> **Work request**
Search the listing for the string "input". Copy every line that has it.

= = =

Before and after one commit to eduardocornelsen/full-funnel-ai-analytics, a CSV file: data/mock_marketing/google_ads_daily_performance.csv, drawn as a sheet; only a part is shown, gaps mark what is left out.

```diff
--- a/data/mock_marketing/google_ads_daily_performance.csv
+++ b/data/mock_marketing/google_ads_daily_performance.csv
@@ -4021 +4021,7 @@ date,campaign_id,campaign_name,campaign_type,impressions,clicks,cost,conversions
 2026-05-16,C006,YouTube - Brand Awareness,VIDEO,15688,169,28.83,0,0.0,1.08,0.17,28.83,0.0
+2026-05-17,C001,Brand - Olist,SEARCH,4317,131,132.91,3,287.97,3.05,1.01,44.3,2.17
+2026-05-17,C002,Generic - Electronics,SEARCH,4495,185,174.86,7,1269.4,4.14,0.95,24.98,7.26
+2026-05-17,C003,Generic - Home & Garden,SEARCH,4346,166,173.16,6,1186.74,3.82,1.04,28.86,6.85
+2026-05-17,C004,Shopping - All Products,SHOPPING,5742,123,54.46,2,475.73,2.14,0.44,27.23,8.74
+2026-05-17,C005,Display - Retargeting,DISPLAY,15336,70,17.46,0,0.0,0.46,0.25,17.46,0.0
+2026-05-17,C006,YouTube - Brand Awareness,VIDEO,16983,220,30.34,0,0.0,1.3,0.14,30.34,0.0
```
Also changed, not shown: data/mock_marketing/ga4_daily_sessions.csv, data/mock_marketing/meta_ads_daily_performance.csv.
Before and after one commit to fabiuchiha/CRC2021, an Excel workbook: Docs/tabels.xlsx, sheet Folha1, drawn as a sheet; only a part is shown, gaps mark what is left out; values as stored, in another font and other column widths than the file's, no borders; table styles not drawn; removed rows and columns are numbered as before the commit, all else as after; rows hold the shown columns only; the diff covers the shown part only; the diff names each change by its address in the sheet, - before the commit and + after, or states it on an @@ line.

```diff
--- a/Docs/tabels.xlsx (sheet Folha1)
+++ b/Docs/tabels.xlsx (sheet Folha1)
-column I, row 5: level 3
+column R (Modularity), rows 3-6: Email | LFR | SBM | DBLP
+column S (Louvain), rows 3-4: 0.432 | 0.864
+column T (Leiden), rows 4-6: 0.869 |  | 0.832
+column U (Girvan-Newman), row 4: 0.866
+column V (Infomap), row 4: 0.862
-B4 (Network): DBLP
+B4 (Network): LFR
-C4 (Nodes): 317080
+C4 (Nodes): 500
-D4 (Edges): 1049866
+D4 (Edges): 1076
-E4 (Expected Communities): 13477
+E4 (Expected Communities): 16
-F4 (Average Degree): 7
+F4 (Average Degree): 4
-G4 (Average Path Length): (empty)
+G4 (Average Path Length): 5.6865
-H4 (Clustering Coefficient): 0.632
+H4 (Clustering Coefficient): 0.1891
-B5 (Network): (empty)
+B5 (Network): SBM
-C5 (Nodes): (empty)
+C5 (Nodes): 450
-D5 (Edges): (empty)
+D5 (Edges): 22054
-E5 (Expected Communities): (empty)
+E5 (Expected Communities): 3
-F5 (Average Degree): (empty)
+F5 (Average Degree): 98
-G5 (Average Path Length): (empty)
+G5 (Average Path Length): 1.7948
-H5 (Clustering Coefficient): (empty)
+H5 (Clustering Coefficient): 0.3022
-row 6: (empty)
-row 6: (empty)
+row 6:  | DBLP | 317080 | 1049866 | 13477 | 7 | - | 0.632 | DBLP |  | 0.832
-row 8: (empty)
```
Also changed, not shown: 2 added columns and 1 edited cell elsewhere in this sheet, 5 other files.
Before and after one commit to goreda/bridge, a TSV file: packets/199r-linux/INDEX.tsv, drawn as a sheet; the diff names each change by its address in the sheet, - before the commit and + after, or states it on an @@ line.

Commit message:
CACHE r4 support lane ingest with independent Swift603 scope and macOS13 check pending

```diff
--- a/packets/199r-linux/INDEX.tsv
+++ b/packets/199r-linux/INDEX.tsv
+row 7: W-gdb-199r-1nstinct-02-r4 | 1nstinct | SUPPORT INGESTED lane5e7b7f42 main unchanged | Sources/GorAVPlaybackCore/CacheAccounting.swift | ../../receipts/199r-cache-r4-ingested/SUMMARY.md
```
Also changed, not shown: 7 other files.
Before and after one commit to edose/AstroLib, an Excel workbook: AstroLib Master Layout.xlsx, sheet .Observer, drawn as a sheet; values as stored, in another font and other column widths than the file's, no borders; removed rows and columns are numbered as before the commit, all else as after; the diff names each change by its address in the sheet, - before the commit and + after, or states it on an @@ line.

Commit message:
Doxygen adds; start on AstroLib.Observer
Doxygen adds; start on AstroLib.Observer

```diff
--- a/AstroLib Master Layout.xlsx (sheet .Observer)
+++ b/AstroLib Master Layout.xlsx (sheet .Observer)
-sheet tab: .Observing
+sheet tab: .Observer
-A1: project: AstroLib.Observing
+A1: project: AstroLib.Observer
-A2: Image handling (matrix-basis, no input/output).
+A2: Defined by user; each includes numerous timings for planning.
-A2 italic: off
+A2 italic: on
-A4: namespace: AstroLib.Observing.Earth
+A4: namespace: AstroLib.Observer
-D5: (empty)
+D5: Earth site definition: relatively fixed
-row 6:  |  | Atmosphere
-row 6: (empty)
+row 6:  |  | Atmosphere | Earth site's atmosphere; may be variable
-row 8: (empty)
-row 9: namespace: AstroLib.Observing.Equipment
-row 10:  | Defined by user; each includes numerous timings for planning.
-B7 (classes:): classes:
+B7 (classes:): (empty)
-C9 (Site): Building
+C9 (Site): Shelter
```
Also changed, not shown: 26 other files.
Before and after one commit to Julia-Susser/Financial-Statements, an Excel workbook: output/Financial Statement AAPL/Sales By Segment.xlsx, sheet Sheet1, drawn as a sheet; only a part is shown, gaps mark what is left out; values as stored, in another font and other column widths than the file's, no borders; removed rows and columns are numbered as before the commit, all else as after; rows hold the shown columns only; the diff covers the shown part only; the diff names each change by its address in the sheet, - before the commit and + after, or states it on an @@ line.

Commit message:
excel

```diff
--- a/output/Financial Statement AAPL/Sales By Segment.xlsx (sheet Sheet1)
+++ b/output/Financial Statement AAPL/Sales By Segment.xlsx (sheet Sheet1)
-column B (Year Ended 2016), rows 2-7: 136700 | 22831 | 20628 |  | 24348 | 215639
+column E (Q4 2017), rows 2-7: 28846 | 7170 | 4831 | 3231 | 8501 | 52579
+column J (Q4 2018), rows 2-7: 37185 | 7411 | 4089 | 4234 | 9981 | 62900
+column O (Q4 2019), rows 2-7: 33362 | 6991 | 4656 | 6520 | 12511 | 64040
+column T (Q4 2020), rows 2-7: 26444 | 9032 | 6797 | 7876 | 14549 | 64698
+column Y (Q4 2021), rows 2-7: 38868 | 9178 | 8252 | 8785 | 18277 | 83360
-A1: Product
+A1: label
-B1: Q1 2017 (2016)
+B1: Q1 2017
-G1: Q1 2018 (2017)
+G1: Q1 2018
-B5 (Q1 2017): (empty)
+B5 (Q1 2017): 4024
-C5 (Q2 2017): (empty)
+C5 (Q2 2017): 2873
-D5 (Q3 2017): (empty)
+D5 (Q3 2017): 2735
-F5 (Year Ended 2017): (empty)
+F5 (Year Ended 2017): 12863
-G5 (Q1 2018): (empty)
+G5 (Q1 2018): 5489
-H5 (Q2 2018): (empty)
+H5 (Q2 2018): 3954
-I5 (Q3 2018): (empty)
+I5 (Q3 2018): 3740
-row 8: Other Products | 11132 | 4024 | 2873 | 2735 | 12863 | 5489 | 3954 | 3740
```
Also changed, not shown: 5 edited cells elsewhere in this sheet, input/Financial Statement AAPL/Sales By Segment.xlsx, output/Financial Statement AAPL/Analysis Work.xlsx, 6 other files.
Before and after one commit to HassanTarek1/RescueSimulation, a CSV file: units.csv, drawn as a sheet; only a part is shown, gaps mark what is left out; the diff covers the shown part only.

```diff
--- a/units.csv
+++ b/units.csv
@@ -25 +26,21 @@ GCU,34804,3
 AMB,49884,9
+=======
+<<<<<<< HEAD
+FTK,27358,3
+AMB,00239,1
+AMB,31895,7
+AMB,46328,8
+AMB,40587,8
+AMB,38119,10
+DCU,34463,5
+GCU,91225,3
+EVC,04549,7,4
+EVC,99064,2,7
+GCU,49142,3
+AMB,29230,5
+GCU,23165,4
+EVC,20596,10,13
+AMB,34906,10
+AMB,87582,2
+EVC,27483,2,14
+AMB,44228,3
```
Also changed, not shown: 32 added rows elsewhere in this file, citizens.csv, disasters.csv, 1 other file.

= = =

> **Reply**
-A2: Image handling (matrix-basis, no input/output).
Also changed, not shown: 5 edited cells elsewhere in this sheet, input/Financial Statement AAPL/Sales By Segment.xlsx, output/Financial Statement AAPL/Analysis Work.xlsx, 6 other files.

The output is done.